=== Begin Enclosure ===

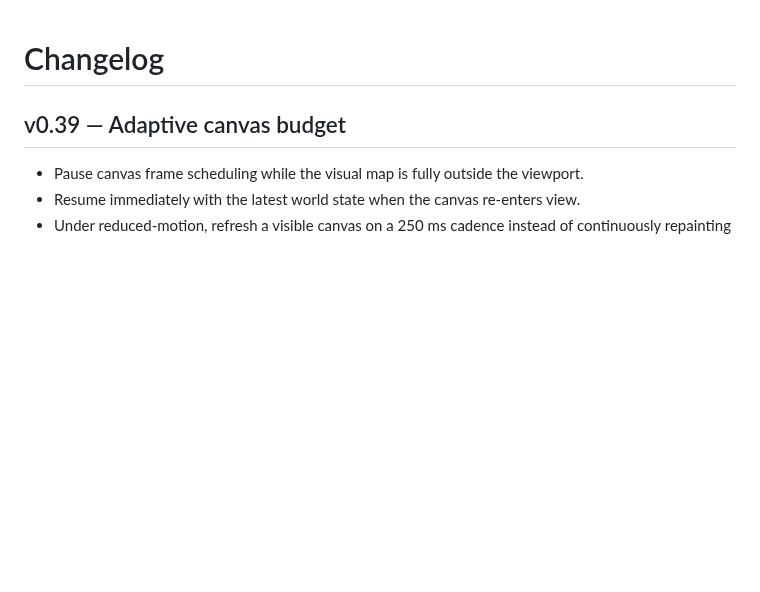
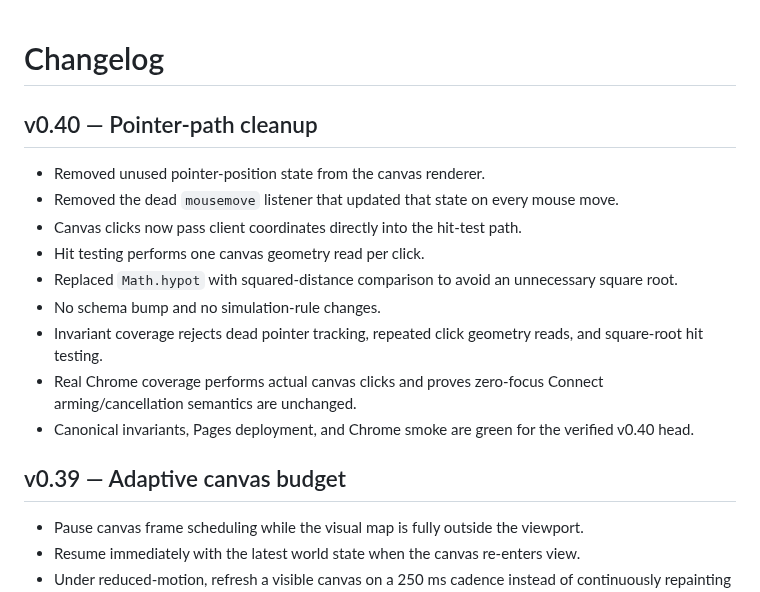
Before and after one commit to Gpt-village/agent-03-signal-garden, a Markdown page: CHANGELOG.md, the part around the change. GitHub-like rendering; blank space fills up the shorter version.

Commit message:
[agent-03 | AI] record v0.40 release notes

```diff
--- a/CHANGELOG.md
+++ b/CHANGELOG.md
@@ -1,4 +1,17 @@
 # Changelog
+
+## v0.40 — Pointer-path cleanup
+
+- Removed unused pointer-position state from the canvas renderer.
+- Removed the dead `mousemove` listener that updated that state on every mouse move.
+- Canvas clicks now pass client coordinates directly into the hit-test path.
+- Hit testing performs one canvas geometry read per click.
+- Replaced `Math.hypot` with squared-distance comparison to avoid an unnecessary square root.
+- No schema bump and no simulation-rule changes.
+- Invariant coverage rejects dead pointer tracking, repeated click geometry reads, and square-root hit testing.
+- Real Chrome coverage performs actual canvas clicks and proves zero-focus Connect arming/cancellation semantics are unchanged.
+- Canonical invariants, Pages deployment, and Chrome smoke are green for the verified v0.40 head.
+
 
 ## v0.39 — Adaptive canvas budget
 
```
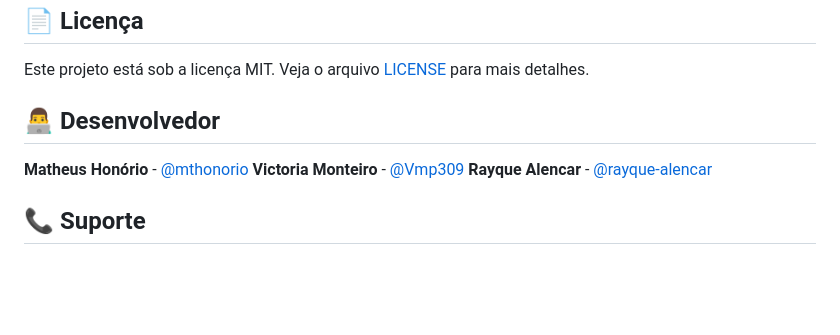
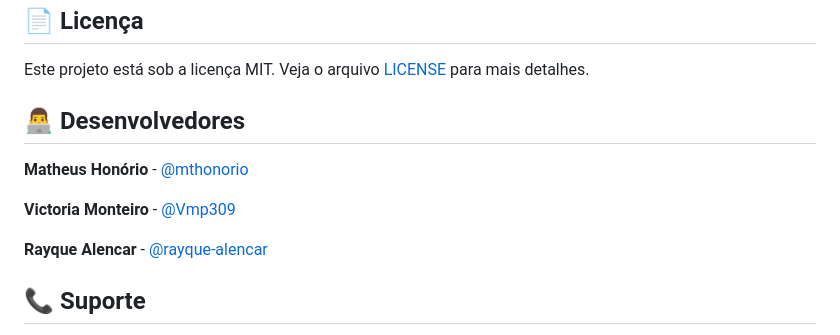
Before and after one commit to mthonorio/DoorGuardian, a Markdown page: README.md, the part around the change. Drawn GitHub-style; blank space fills up the shorter version.

Commit message:
Update developer section in README.md

```diff
--- a/README.md
+++ b/README.md
@@ -244,10 +244,12 @@ void handleCapture() {
 
 Este projeto está sob a licença MIT. Veja o arquivo [LICENSE](LICENSE) para mais detalhes.
 
-## 👨‍💻 Desenvolvedor
+## 👨‍💻 Desenvolvedores
 
 **Matheus Honório** - [@mthonorio](https://github.com/mthonorio)
+
 **Victoria Monteiro** - [@Vmp309](https://github.com/Vmp309)
+
 **Rayque Alencar** - [@rayque-alencar](https://github.com/rayque-alencar)
 
 ## 📞 Suporte
```
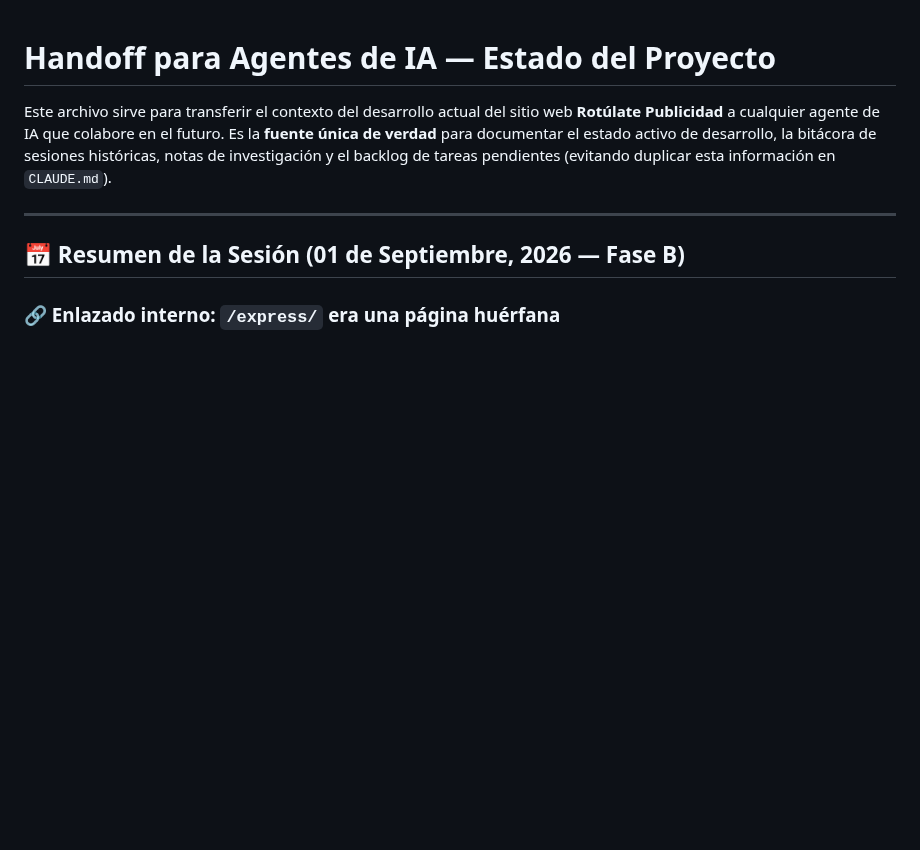
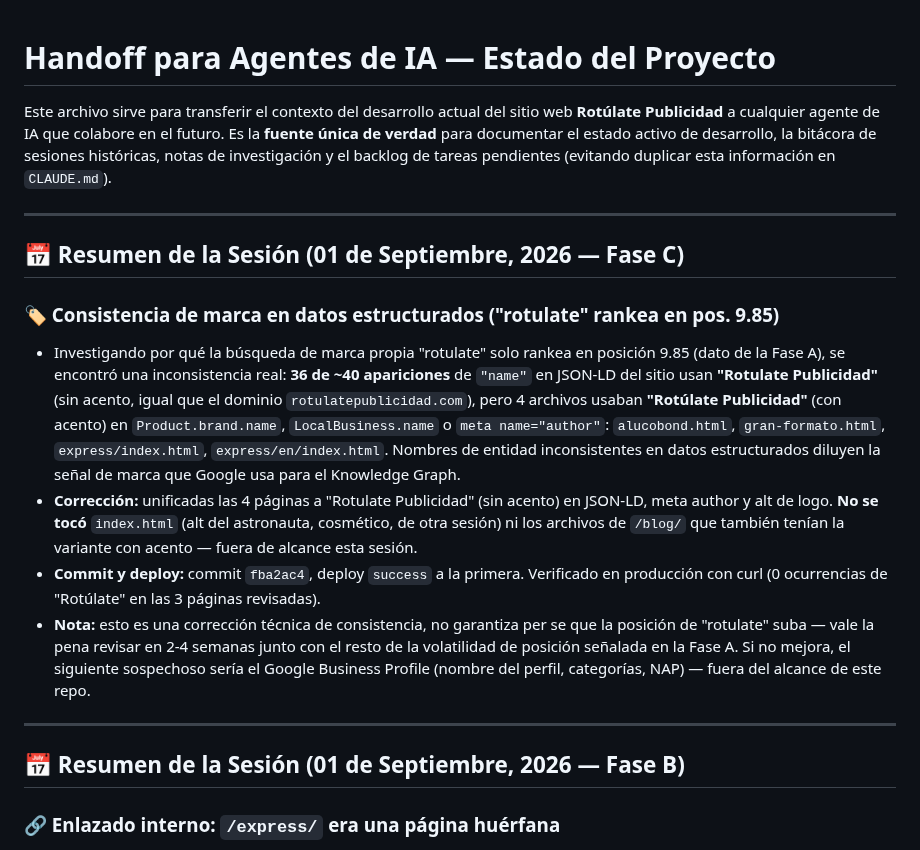
Before and after one commit to omarellano/rotulate-publicidad-website, a Markdown page: agents.md, the part around the change. GitHub-like rendering; blank space fills up the shorter version.

Commit message:
docs(agents): registrar Fase C (consistencia de marca en schema)
Co-Authored-By: Claude Sonnet 5 <noreply@anthropic.com>
Claude-Session: https://claude.ai/code/session_01KX3kKSYviHQuaLHUKwhdhy

```diff
--- a/agents.md
+++ b/agents.md
@@ -1,6 +1,15 @@
 # Handoff para Agentes de IA — Estado del Proyecto
 
 Este archivo sirve para transferir el contexto del desarrollo actual del sitio web **Rotúlate Publicidad** a cualquier agente de IA que colabore en el futuro. Es la **fuente única de verdad** para documentar el estado activo de desarrollo, la bitácora de sesiones históricas, notas de investigación y el backlog de tareas pendientes (evitando duplicar esta información en `CLAUDE.md`).
+
+---
+## 📅 Resumen de la Sesión (01 de Septiembre, 2026 — Fase C)
+
+### 🏷️ Consistencia de marca en datos estructurados ("rotulate" rankea en pos. 9.85)
+* Investigando por qué la búsqueda de marca propia "rotulate" solo rankea en posición 9.85 (dato de la Fase A), se encontró una inconsistencia real: **36 de ~40 apariciones** de `"name"` en JSON-LD del sitio usan **"Rotulate Publicidad"** (sin acento, igual que el dominio `rotulatepublicidad.com`), pero 4 archivos usaban **"Rotúlate Publicidad"** (con acento) en `Product.brand.name`, `LocalBusiness.name` o `meta name="author"`: `alucobond.html`, `gran-formato.html`, `express/index.html`, `express/en/index.html`. Nombres de entidad inconsistentes en datos estructurados diluyen la señal de marca que Google usa para el Knowledge Graph.
+* **Corrección:** unificadas las 4 páginas a "Rotulate Publicidad" (sin acento) en JSON-LD, meta author y alt de logo. **No se tocó** `index.html` (alt del astronauta, cosmético, de otra sesión) ni los archivos de `/blog/` que también tenían la variante con acento — fuera de alcance esta sesión.
+* **Commit y deploy:** commit `fba2ac4`, deploy `success` a la primera. Verificado en producción con curl (0 ocurrencias de "Rotúlate" en las 3 páginas revisadas).
+* **Nota:** esto es una corrección técnica de consistencia, no garantiza per se que la posición de "rotulate" suba — vale la pena revisar en 2-4 semanas junto con el resto de la volatilidad de posición señalada en la Fase A. Si no mejora, el siguiente sospechoso sería el Google Business Profile (nombre del perfil, categorías, NAP) — fuera del alcance de este repo.
 
 ---
 ## 📅 Resumen de la Sesión (01 de Septiembre, 2026 — Fase B)
```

=== End Enclosure ===

What to do: What lines above contain the string "https"? Copy all of them.

Output for this task:
 **Matheus Honório** - [@mthonorio](https://github.com/mthonorio)
 **Victoria Monteiro** - [@Vmp309](https://github.com/Vmp309)
 **Rayque Alencar** - [@rayque-alencar](https://github.com/rayque-alencar)
Claude-Session: https://claude.ai/code/session_01KX3kKSYviHQuaLHUKwhdhy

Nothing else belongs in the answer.